Bordeaux blend Cabernet Sauvignon with Merlo and Cabernet Franc primary in Haut-Medoc that blend makes one of the most expensive wines in the world.
b) North Coast, California:
How they taste: Black Currant, Blackberry, Pencil Lead, Tobacco, Mint
The North Coast AVA (American Viticulture Area), which includes Napa Valley, Sonoma, and a few less significant-known regions, produces Cabernet Sauvignon grapes nearly equal in volume to Bordeaux.
By getting recognition during ‘The Judgement of Paris’ in 1976, the Californian Cabernet catapulted into the international market and, since then, flourished by offering several Cabernet Sauvignon varieties unique to the region.
c) South Australia:
How they taste: Black Plum, White Pepper, Currant Candy, Chocolate, Bay Leaf
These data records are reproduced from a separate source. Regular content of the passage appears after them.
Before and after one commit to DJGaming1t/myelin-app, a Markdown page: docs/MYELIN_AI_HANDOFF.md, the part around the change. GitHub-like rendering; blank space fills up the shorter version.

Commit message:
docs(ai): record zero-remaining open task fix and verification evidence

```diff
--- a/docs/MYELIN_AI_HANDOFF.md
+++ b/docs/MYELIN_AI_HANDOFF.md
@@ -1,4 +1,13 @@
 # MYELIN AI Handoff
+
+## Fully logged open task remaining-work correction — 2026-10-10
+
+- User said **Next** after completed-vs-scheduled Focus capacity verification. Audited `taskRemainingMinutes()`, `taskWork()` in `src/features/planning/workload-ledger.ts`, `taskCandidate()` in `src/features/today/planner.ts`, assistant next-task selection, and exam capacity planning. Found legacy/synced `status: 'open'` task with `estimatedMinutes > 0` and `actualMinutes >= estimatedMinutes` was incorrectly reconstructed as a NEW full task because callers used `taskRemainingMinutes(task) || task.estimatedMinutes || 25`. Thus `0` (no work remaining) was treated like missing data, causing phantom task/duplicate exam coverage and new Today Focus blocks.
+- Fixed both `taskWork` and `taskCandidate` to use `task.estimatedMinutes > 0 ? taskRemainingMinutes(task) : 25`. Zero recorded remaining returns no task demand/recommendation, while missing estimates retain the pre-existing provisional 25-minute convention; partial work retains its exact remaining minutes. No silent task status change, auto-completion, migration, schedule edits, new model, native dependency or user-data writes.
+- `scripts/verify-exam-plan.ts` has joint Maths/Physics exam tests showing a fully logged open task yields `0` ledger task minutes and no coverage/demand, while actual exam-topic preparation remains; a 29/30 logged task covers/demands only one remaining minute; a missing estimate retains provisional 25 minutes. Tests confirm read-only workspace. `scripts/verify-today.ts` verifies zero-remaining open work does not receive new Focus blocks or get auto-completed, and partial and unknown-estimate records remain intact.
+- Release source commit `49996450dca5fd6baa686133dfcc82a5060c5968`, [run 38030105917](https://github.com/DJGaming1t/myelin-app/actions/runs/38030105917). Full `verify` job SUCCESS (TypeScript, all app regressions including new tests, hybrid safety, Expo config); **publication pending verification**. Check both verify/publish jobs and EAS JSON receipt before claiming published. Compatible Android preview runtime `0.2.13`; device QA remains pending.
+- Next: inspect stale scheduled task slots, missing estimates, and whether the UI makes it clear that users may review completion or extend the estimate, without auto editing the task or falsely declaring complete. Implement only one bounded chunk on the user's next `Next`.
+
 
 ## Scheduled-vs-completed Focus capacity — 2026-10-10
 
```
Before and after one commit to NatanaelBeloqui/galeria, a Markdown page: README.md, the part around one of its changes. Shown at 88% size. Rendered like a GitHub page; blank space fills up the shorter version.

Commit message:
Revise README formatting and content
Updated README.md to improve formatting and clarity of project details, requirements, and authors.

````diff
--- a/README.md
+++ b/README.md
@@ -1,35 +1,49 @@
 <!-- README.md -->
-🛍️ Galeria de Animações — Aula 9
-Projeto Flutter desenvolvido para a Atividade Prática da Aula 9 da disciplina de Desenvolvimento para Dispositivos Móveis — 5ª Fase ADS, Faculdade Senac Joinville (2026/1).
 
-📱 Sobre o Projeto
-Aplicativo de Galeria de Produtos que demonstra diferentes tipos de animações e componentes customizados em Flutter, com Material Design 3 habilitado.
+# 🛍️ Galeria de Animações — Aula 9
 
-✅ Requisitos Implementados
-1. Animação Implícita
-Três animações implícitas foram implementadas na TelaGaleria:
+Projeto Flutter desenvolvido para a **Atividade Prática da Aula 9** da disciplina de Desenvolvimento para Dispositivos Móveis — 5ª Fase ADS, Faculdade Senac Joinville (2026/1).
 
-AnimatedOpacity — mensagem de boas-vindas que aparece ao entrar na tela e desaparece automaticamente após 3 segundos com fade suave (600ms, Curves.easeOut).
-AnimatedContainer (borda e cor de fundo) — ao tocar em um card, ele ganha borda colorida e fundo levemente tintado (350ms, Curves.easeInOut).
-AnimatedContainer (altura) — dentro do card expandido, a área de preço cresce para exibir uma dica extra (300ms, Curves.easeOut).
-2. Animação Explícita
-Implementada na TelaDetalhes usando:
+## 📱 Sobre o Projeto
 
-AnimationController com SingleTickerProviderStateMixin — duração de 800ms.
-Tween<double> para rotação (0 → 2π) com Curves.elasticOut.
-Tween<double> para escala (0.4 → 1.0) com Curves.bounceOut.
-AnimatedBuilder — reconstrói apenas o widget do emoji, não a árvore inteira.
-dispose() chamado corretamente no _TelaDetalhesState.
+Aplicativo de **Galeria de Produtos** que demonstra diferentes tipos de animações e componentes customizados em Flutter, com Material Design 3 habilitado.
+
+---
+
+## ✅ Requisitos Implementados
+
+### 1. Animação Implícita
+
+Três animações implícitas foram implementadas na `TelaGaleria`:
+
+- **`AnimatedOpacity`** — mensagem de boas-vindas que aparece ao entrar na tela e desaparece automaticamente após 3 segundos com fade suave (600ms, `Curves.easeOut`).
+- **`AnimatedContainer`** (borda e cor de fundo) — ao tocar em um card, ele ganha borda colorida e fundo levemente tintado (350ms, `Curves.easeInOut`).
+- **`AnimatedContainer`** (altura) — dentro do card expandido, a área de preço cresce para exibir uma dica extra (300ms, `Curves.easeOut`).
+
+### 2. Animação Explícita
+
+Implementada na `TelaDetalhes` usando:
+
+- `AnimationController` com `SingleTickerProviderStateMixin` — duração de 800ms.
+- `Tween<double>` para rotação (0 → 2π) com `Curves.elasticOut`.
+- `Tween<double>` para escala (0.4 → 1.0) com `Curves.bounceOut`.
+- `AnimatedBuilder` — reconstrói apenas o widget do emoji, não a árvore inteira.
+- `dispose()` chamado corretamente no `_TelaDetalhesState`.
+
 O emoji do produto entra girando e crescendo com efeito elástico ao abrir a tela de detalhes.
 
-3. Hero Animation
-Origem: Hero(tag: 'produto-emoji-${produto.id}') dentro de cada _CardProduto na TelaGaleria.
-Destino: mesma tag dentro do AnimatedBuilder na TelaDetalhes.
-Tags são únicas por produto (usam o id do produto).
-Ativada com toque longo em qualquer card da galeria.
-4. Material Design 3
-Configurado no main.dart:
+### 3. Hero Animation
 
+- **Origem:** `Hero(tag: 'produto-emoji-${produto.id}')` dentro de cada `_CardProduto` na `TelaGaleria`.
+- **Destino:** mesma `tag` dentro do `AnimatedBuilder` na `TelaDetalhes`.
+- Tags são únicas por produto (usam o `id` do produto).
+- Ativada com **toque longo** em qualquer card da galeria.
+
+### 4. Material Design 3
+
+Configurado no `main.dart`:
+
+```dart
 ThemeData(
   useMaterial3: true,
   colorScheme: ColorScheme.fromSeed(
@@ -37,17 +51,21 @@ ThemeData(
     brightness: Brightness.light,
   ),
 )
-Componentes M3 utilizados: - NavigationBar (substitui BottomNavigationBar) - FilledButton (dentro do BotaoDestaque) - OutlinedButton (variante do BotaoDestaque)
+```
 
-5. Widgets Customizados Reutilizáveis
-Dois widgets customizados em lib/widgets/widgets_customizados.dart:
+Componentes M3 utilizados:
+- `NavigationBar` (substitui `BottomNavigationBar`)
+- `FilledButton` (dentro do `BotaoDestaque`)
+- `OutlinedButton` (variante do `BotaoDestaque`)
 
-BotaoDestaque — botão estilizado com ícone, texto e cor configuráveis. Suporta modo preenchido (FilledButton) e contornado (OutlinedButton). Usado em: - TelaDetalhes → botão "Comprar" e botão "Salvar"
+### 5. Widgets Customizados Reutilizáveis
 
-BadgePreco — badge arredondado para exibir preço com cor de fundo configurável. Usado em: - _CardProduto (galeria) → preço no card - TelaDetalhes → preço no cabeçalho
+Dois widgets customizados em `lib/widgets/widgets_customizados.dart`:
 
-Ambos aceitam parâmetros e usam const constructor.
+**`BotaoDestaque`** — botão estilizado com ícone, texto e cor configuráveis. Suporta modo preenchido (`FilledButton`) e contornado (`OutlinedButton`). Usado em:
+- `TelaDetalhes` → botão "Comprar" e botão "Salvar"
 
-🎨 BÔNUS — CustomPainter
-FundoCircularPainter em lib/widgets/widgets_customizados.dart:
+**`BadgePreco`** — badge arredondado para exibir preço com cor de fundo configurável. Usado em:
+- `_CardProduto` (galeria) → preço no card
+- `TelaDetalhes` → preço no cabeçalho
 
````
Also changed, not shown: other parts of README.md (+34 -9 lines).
The Coonawarra region in South Australia has hot weather and red clay soil (called ‘terra rossa’) with high iron-oxide content. The climate is suitable for Cabernet Sauvignon wine to develop an intense fruit flavour of white pepper or bay leaf and an insidious minty smell.
Most common blends are with Shiraz, which gives the wine much more red fruits aromas and extra spices.
The wines have ample depth and strong tannins with 11-12 per cent alcohol concentration.
How they taste: Blackberry, Black Cherry, Fig Paste, Baking Spices, Green Peppercorn
Chile produces some of the exceptional Cabernet Sauvignon wines. Chile’s vast Central Valley is the major producer of the Cabernet, along with the Aconcagua, Maipo, Cachapoal, and Colchagua Valleys. We often see 100% Cabernet Sauvignon in Chile.
The location of the Maipo Valley between the cooling of the Pacific and the hot, incoming Andes Mountains makes one of the most perfect Mediterranean climates for Cabernet Sauvignon.
Fun facts about Cabernet Sauvignon:
Cabernet Sauvignon means ‘lost Cabernet,’ and the grape comes from France’s Department of Aquitaine (including Bordeaux).
In 1997, scientists at UC Davis (Carole Meredith and John Bowers) discovered that Cabernet Sauvignon was a son of Sauvignon Blanc (and Cabernet Franc). The leaves of Sauvignon Blanc look similar to Cabernet Sauvignon’s vines. He said no one thought a white grape could be the world’s parent of a red class.
Cabernet Sauvignon is associated with a slew of other grapes in Bordeaux, commonly referred to by people as ‘the variations of Bordeaux.’ These grapes incorporate Cabernet Franc, Merlot, Malbec , Carménère, and Sauvignon Blanc.
One of the interesting similarities shared in Bordeaux’s variations is the presence of a fragrant compound that is also found in green bells (called methoxypyrazine).
The other variations of Bordeaux are known to produce ‘green’ aromas from pyrazines. For many years, the compound of bell pepper has been considered a negative ‘green’ ingredient in Bordeaux wines. As it happened, many consumers like their wines to taste the fruit! Thus, viticulturists learned how to reduce ‘being green’ in alcohol along with special methods of reduction.